(Records excerpted from a collection)

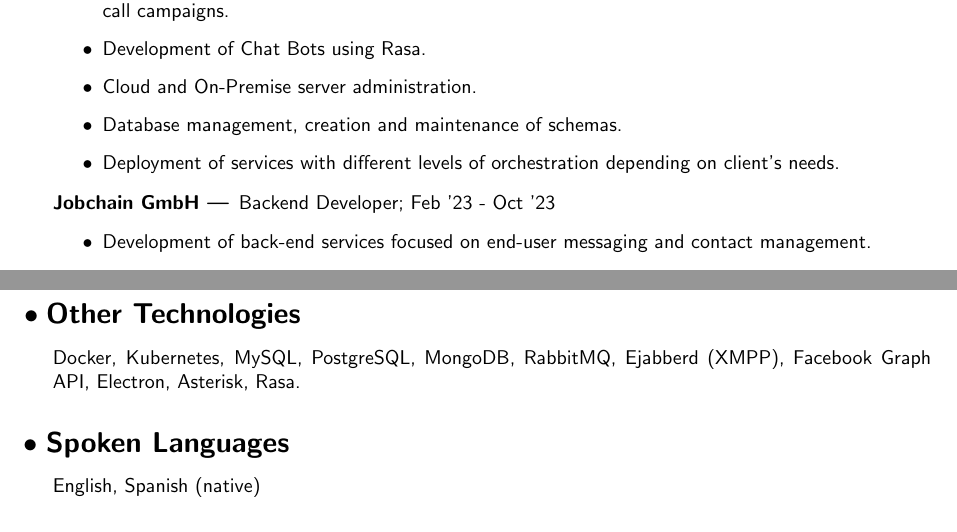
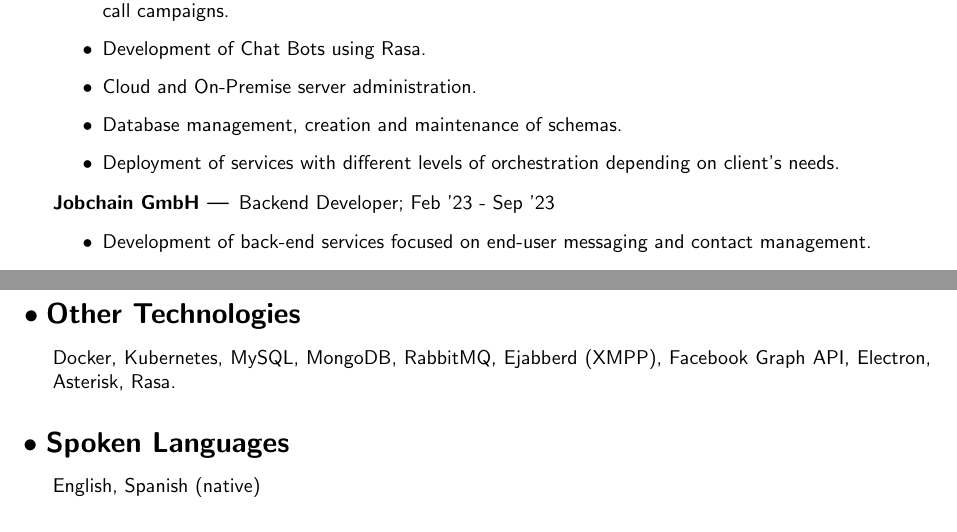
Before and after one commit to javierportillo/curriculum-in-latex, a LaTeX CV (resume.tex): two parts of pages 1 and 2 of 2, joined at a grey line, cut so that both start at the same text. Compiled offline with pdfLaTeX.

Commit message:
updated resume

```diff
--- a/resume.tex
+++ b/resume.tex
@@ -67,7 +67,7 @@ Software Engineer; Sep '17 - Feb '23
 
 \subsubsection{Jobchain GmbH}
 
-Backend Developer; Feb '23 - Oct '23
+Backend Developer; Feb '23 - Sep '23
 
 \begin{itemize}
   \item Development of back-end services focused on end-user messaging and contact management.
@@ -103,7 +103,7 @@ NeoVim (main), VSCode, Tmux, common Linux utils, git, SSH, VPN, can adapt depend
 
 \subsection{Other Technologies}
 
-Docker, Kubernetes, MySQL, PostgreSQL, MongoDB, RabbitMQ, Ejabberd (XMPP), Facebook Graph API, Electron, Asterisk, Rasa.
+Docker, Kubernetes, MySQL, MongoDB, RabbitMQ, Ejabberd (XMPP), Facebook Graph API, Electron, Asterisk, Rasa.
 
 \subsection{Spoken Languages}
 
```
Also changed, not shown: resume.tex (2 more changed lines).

...

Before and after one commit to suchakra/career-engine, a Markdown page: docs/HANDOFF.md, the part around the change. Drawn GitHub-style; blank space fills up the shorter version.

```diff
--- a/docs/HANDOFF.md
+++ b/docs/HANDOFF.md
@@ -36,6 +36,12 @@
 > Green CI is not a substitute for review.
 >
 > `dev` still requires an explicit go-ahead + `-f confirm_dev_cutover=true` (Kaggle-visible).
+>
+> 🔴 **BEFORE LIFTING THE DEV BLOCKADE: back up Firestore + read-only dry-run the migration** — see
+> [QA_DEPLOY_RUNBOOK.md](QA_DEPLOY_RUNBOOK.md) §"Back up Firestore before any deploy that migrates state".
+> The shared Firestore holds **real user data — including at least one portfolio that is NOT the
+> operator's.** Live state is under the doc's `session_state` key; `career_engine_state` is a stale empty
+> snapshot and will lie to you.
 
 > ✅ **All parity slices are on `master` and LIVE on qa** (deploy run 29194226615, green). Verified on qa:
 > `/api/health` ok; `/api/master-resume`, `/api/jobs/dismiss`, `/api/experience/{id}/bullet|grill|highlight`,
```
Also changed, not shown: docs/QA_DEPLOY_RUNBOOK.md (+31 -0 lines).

---

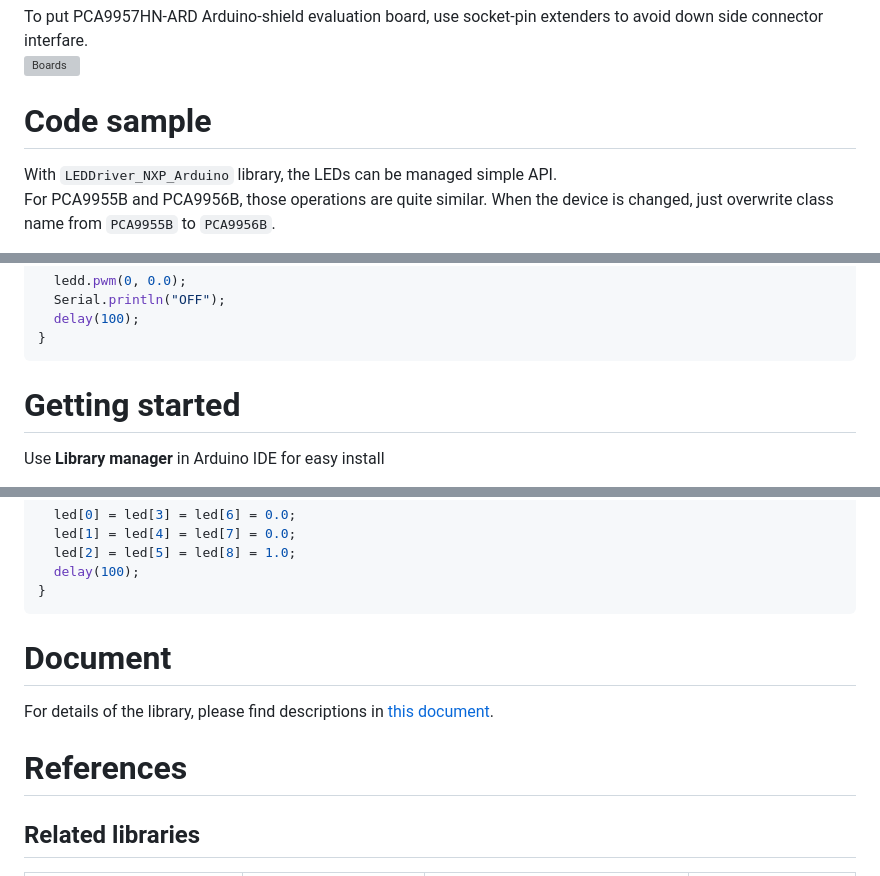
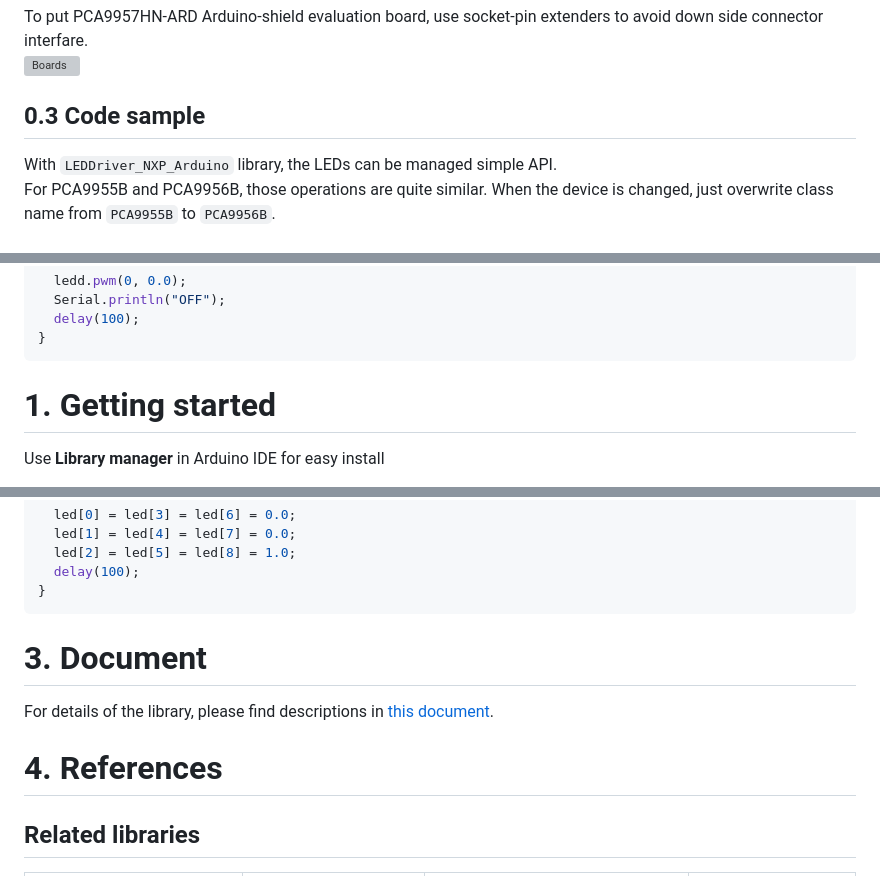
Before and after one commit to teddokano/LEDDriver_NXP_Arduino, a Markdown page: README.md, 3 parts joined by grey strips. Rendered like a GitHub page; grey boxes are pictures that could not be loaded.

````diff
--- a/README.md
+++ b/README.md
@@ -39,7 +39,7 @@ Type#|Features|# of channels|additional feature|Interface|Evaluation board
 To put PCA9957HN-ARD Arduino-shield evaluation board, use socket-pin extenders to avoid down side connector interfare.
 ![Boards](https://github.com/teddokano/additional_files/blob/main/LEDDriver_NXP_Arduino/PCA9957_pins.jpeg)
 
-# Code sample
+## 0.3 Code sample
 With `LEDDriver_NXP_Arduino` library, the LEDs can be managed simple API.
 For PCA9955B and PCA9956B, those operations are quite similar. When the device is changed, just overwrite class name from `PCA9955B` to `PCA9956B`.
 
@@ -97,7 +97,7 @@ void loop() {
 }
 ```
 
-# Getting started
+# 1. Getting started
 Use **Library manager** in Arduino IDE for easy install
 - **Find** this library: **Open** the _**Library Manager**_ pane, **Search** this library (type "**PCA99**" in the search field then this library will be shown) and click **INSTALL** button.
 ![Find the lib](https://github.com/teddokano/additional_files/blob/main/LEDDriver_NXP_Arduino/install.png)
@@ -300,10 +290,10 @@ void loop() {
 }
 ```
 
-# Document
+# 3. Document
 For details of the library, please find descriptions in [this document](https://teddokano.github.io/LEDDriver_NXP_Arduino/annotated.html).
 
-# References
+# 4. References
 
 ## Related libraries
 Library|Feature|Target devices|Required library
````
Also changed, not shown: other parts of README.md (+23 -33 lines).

Work item
Give the number of lines in the data above that include the word "shown", with no other words.

Solved exercise
4